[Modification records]
%%

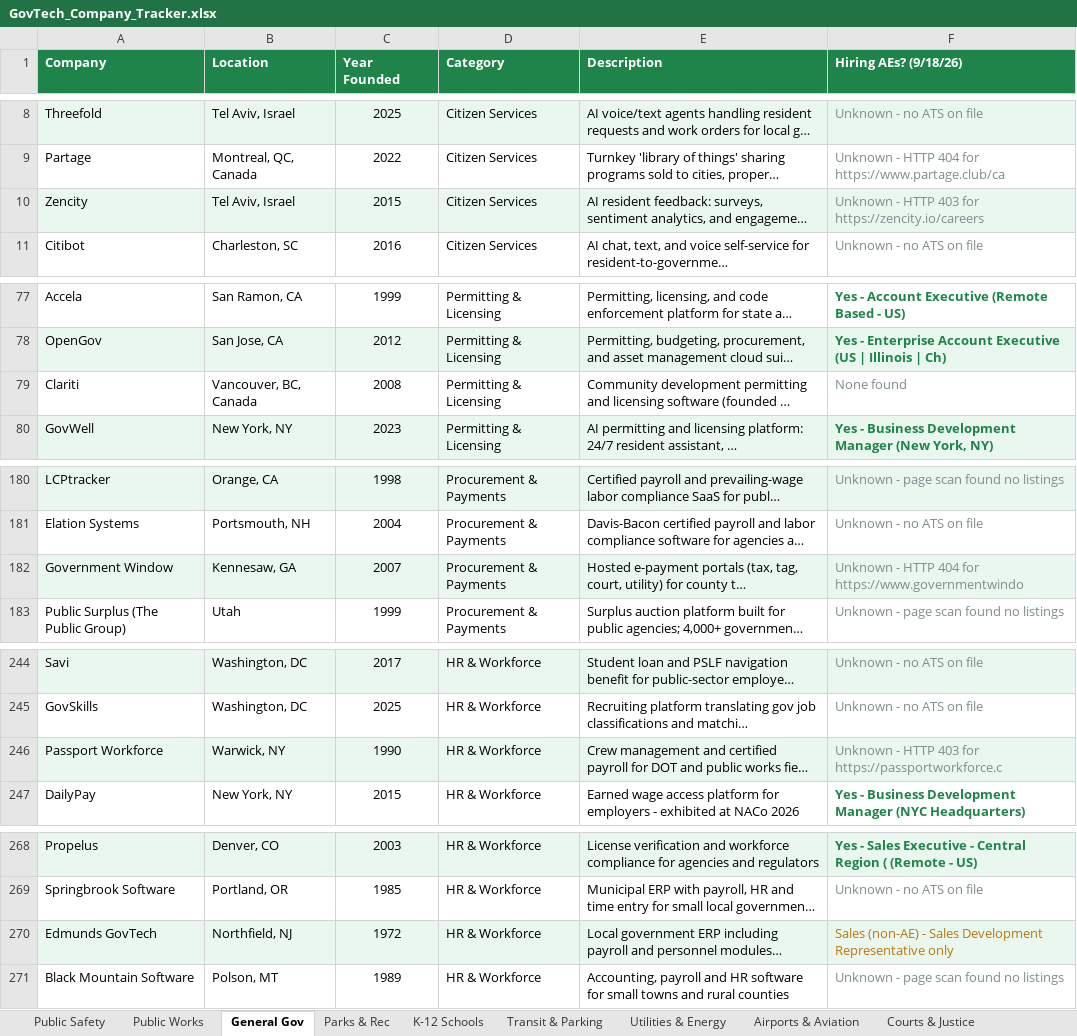
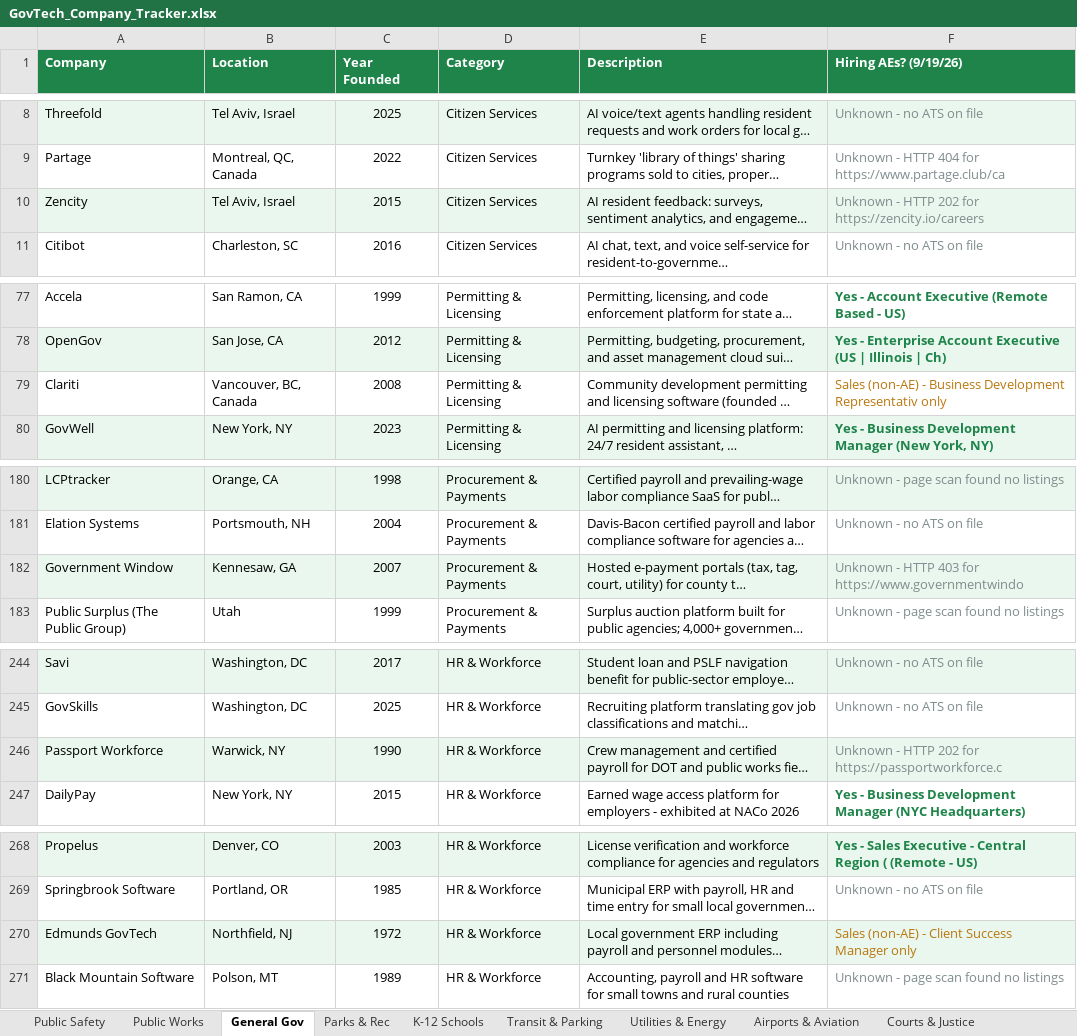
Before and after one commit to westjw/govtech-dock, an Excel workbook: exports/GovTech_Company_Tracker.xlsx, sheet General Gov, drawn as a sheet; only a part is shown, gaps mark what is left out; long unchanged cells end in …; values as stored, in another font and other column widths than the file's, no borders; the diff names each change by its address in the sheet, - before the commit and + after, or states it on an @@ line.

```diff
--- a/exports/GovTech_Company_Tracker.xlsx (sheet General Gov)
+++ b/exports/GovTech_Company_Tracker.xlsx (sheet General Gov)
-F1: Hiring AEs? (9/18/26)
+F1: Hiring AEs? (9/19/26)
-F10 (Hiring AEs? (9/19/26)): …- HTTP 403 for https://zencity.io/careers
+F10 (Hiring AEs? (9/19/26)): …- HTTP 202 for https://zencity.io/careers
-F79 (Hiring AEs? (9/19/26)): None found
+F79 (Hiring AEs? (9/19/26)): Sales (non-AE) - Business Development Representativ only
-F79 text colour: #7F8C8D
+F79 text colour: #B9770E
-F182 (Hiring AEs? (9/19/26)): …- HTTP 404 for https://www.governmentwindo
+F182 (Hiring AEs? (9/19/26)): …- HTTP 403 for https://www.governmentwindo
-F246 (Hiring AEs? (9/19/26)): …- HTTP 403 for https://passportworkforce.c
+F246 (Hiring AEs? (9/19/26)): …- HTTP 202 for https://passportworkforce.c
-F270 (Hiring AEs? (9/19/26)): …(non-AE) - Sales Development Representative only
+F270 (Hiring AEs? (9/19/26)): …(non-AE) - Client Success Manager only
```
Also changed, not shown: sheet Parks & Rec, sheet Transit & Parking, sheet Public Safety, sheet K-12 Schools, sheet Public Works, sheet Airports & Aviation, 5 more sheets.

%%

**What needs to be done:** Output the records above exactly; leave out the pictures.

**Result:**
Before and after one commit to westjw/govtech-dock, an Excel workbook: exports/GovTech_Company_Tracker.xlsx, sheet General Gov, drawn as a sheet; only a part is shown, gaps mark what is left out; long unchanged cells end in …; values as stored, in another font and other column widths than the file's, no borders; the diff names each change by its address in the sheet, - before the commit and + after, or states it on an @@ line.

```diff
--- a/exports/GovTech_Company_Tracker.xlsx (sheet General Gov)
+++ b/exports/GovTech_Company_Tracker.xlsx (sheet General Gov)
-F1: Hiring AEs? (9/18/26)
+F1: Hiring AEs? (9/19/26)
-F10 (Hiring AEs? (9/19/26)): …- HTTP 403 for https://zencity.io/careers
+F10 (Hiring AEs? (9/19/26)): …- HTTP 202 for https://zencity.io/careers
-F79 (Hiring AEs? (9/19/26)): None found
+F79 (Hiring AEs? (9/19/26)): Sales (non-AE) - Business Development Representativ only
-F79 text colour: #7F8C8D
+F79 text colour: #B9770E
-F182 (Hiring AEs? (9/19/26)): …- HTTP 404 for https://www.governmentwindo
+F182 (Hiring AEs? (9/19/26)): …- HTTP 403 for https://www.governmentwindo
-F246 (Hiring AEs? (9/19/26)): …- HTTP 403 for https://passportworkforce.c
+F246 (Hiring AEs? (9/19/26)): …- HTTP 202 for https://passportworkforce.c
-F270 (Hiring AEs? (9/19/26)): …(non-AE) - Sales Development Representative only
+F270 (Hiring AEs? (9/19/26)): …(non-AE) - Client Success Manager only
```
Also changed, not shown: sheet Parks & Rec, sheet Transit & Parking, sheet Public Safety, sheet K-12 Schools, sheet Public Works, sheet Airports & Aviation, 5 more sheets.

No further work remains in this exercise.